As April tornadoes ravaged the South, Arkansas co-ops rushed to assemble a mobile substation and make widespread repairs to restore power to tens of thousands of members.
Heavy rains and flooding caused a 21,000-meter outage to homes and businesses served by C&L Electric Cooperative Corp. on April 13, triggering a regional mutual aid response that eventually involved hundreds of lineworkers and construction crews.
All but one of the co-op’s 22 substations was knocked out of service.
The extent of the damage prompted a major mutual aid response, and visiting crews were spread out to reduce the threat of COVID-19 infection.
“The outages were among those reported by six Arkansas co-ops following the storms and more than 50,000 meters were affected,” said Rob Roedel, director of corporate communications for the Electric Cooperatives of Arkansas.
“We tailored a mutual aid plan to meet response needs while minimizing potential COVID-19 exposure for the crews. Wherever they were needed, crews worked in squads and maintained a safe distance from other groups working on their specific areas of expertise.”
Initial mutual aid efforts involved 80 lineworkers from co-ops unaffected by the rains and 65 workers from Arkansas Electric Cooperatives, Inc.
Damage across C&L Electric Cooperative’s service territory was widespread just as pandemic shutdowns had many members teleworking and in urgent need of power.
“More than 265 professional line crews worked 16 hours a day and did so until power was restored to our members that can receive service,” said Greg Smith, CEO of Star City-based C&L Electric. “We were in constant contact with our transmission provider to stress the vital need to restore the flow of power to our substations.”
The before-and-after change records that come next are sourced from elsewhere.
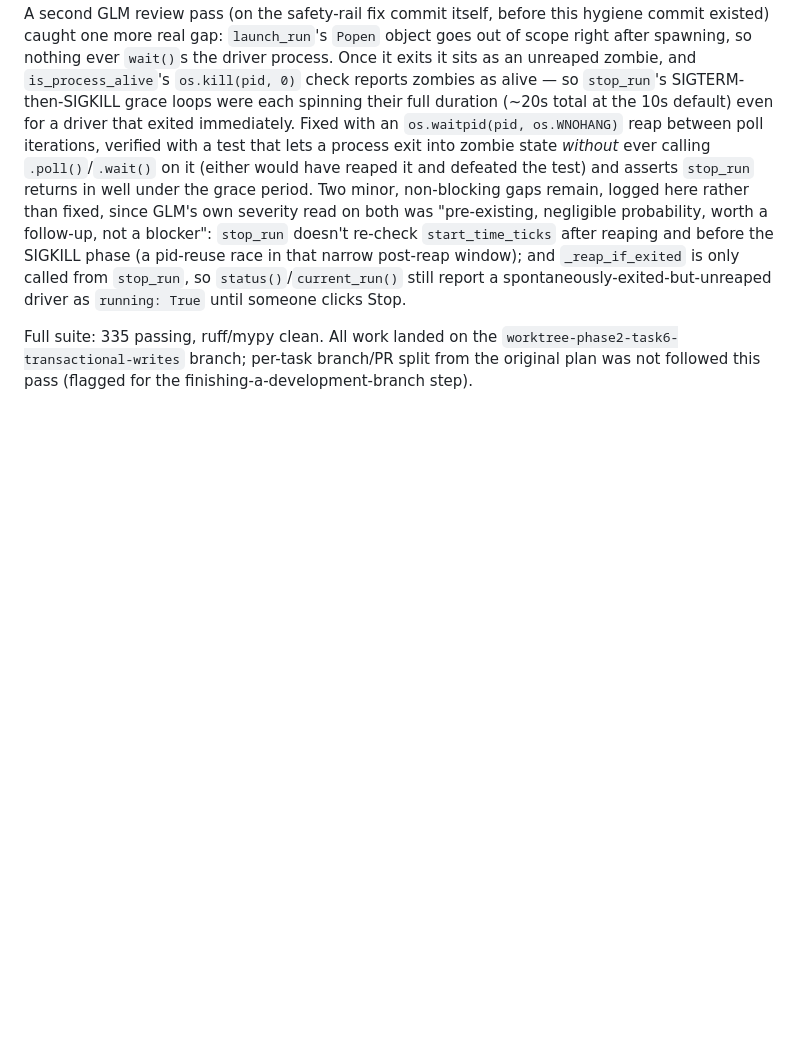
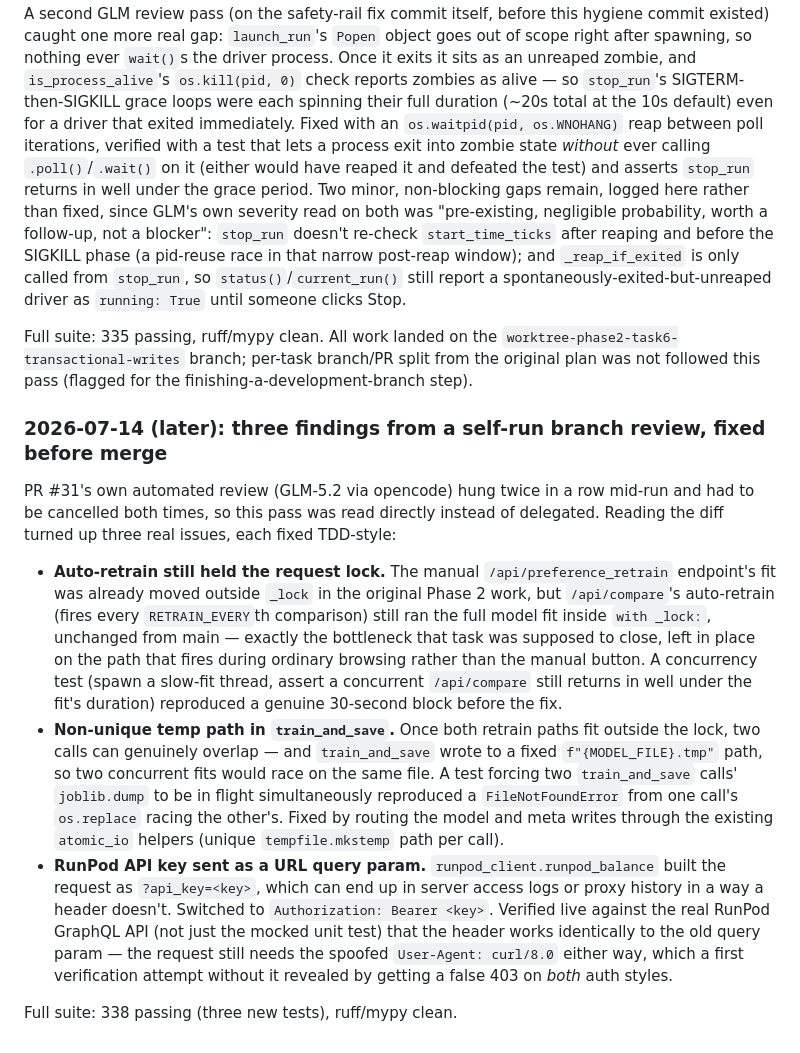
Before and after one commit to jeremysball/clawmarks, a Markdown page: notes/lab_notebook.md, the part around the change. GitHub-like rendering; blank space fills up the shorter version.

Commit message:
docs: log the three review findings fixed before merging PR #31

```diff
--- a/notes/lab_notebook.md
+++ b/notes/lab_notebook.md
@@ -1990,3 +1990,31 @@ driver as `running: True` until someone clicks Stop.
 Full suite: 335 passing, ruff/mypy clean. All work landed on the
 `worktree-phase2-task6-transactional-writes` branch; per-task branch/PR split from the original
 plan was not followed this pass (flagged for the finishing-a-development-branch step).
+
+### 2026-07-14 (later): three findings from a self-run branch review, fixed before merge
+
+PR #31's own automated review (GLM-5.2 via opencode) hung twice in a row mid-run and had to be
+cancelled both times, so this pass was read directly instead of delegated. Reading the diff
+turned up three real issues, each fixed TDD-style:
+
+- **Auto-retrain still held the request lock.** The manual `/api/preference_retrain` endpoint's
+  fit was already moved outside `_lock` in the original Phase 2 work, but `/api/compare`'s
+  auto-retrain (fires every `RETRAIN_EVERY`th comparison) still ran the full model fit inside
+  `with _lock:`, unchanged from main — exactly the bottleneck that task was supposed to close,
+  left in place on the path that fires during ordinary browsing rather than the manual button.
+  A concurrency test (spawn a slow-fit thread, assert a concurrent `/api/compare` still returns
+  in well under the fit's duration) reproduced a genuine 30-second block before the fix.
+- **Non-unique temp path in `train_and_save`.** Once both retrain paths fit outside the lock,
+  two calls can genuinely overlap — and `train_and_save` wrote to a fixed `f"{MODEL_FILE}.tmp"`
+  path, so two concurrent fits would race on the same file. A test forcing two `train_and_save`
+  calls' `joblib.dump` to be in flight simultaneously reproduced a `FileNotFoundError` from one
+  call's `os.replace` racing the other's. Fixed by routing the model and meta writes through the
+  existing `atomic_io` helpers (unique `tempfile.mkstemp` path per call).
+- **RunPod API key sent as a URL query param.** `runpod_client.runpod_balance` built the request
+  as `?api_key=<key>`, which can end up in server access logs or proxy history in a way a header
+  doesn't. Switched to `Authorization: Bearer <key>`. Verified live against the real RunPod
+  GraphQL API (not just the mocked unit test) that the header works identically to the old query
+  param — the request still needs the spoofed `User-Agent: curl/8.0` either way, which a first
+  verification attempt without it revealed by getting a false 403 on *both* auth styles.
+
+Full suite: 338 passing (three new tests), ruff/mypy clean.
```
Meanwhile, line crews and contractors replaced about 300 poles, Smith said. “Many of the impacted areas were challenging to repair due to terrain and other conditions, but crews constantly made progress.”
With most of the work completed April 19, a flooded substation near the Saline River left about 300 members still without power.
Co-op engineers and crews began installing a mobile substation that day as a temporary solution. After picking a location, crews raised about 60 three-phase distribution structures and strung nearly three miles of line in a day to reach the site.
Testing was completed and temporary fencing was in place within two days, and final connections to the mobile equipment and circuits were energized April 23. The mobile substation project, which normally would require a month to finish, was completed in just four days.
“I applaud the dedication of our professional line and right-of-way crews for always being willing to go above and beyond to assist our member cooperatives at all times and in all conditions,” said Joe Ritchie, director of utility services for AECI.
Derrill Holly is a staff writer at NRECA.